§ Task to carry out: Reproduce the listing below word for word.

§ Information shown:
=====

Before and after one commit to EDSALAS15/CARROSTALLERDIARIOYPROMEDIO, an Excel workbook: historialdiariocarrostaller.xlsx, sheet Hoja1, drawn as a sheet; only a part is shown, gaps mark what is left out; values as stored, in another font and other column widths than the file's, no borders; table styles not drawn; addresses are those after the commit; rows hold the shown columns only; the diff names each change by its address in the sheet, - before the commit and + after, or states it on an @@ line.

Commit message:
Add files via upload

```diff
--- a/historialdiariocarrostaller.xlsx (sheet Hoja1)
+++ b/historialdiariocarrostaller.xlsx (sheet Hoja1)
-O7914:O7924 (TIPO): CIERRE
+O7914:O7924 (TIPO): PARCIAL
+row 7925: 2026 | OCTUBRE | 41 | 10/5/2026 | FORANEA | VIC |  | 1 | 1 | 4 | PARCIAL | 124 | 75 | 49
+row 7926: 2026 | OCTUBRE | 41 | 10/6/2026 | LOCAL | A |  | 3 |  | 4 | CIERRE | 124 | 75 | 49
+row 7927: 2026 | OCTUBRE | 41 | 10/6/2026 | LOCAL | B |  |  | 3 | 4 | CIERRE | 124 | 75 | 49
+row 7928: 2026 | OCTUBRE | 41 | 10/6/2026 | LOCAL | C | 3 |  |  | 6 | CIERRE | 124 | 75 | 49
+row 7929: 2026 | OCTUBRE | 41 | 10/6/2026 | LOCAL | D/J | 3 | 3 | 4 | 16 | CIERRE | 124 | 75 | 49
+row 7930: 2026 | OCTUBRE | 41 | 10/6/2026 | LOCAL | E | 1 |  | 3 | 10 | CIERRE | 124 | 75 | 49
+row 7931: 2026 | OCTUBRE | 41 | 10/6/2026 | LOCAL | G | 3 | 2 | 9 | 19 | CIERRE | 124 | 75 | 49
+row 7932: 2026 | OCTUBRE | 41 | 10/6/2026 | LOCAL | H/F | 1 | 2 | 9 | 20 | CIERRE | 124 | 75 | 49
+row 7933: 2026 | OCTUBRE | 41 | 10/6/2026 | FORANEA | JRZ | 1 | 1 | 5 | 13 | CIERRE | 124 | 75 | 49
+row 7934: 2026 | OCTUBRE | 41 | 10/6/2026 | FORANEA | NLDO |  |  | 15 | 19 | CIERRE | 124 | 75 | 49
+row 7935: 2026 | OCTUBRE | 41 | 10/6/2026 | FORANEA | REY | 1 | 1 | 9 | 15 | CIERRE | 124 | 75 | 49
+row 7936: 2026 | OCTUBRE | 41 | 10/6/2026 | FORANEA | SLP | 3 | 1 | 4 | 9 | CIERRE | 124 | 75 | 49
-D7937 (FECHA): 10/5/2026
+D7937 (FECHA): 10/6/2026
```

=====

§ Problem solution:
Before and after one commit to EDSALAS15/CARROSTALLERDIARIOYPROMEDIO, an Excel workbook: historialdiariocarrostaller.xlsx, sheet Hoja1, drawn as a sheet; only a part is shown, gaps mark what is left out; values as stored, in another font and other column widths than the file's, no borders; table styles not drawn; addresses are those after the commit; rows hold the shown columns only; the diff names each change by its address in the sheet, - before the commit and + after, or states it on an @@ line.

Commit message:
Add files via upload

```diff
--- a/historialdiariocarrostaller.xlsx (sheet Hoja1)
+++ b/historialdiariocarrostaller.xlsx (sheet Hoja1)
-O7914:O7924 (TIPO): CIERRE
+O7914:O7924 (TIPO): PARCIAL
+row 7925: 2026 | OCTUBRE | 41 | 10/5/2026 | FORANEA | VIC |  | 1 | 1 | 4 | PARCIAL | 124 | 75 | 49
+row 7926: 2026 | OCTUBRE | 41 | 10/6/2026 | LOCAL | A |  | 3 |  | 4 | CIERRE | 124 | 75 | 49
+row 7927: 2026 | OCTUBRE | 41 | 10/6/2026 | LOCAL | B |  |  | 3 | 4 | CIERRE | 124 | 75 | 49
+row 7928: 2026 | OCTUBRE | 41 | 10/6/2026 | LOCAL | C | 3 |  |  | 6 | CIERRE | 124 | 75 | 49
+row 7929: 2026 | OCTUBRE | 41 | 10/6/2026 | LOCAL | D/J | 3 | 3 | 4 | 16 | CIERRE | 124 | 75 | 49
+row 7930: 2026 | OCTUBRE | 41 | 10/6/2026 | LOCAL | E | 1 |  | 3 | 10 | CIERRE | 124 | 75 | 49
+row 7931: 2026 | OCTUBRE | 41 | 10/6/2026 | LOCAL | G | 3 | 2 | 9 | 19 | CIERRE | 124 | 75 | 49
+row 7932: 2026 | OCTUBRE | 41 | 10/6/2026 | LOCAL | H/F | 1 | 2 | 9 | 20 | CIERRE | 124 | 75 | 49
+row 7933: 2026 | OCTUBRE | 41 | 10/6/2026 | FORANEA | JRZ | 1 | 1 | 5 | 13 | CIERRE | 124 | 75 | 49
+row 7934: 2026 | OCTUBRE | 41 | 10/6/2026 | FORANEA | NLDO |  |  | 15 | 19 | CIERRE | 124 | 75 | 49
+row 7935: 2026 | OCTUBRE | 41 | 10/6/2026 | FORANEA | REY | 1 | 1 | 9 | 15 | CIERRE | 124 | 75 | 49
+row 7936: 2026 | OCTUBRE | 41 | 10/6/2026 | FORANEA | SLP | 3 | 1 | 4 | 9 | CIERRE | 124 | 75 | 49
-D7937 (FECHA): 10/5/2026
+D7937 (FECHA): 10/6/2026
```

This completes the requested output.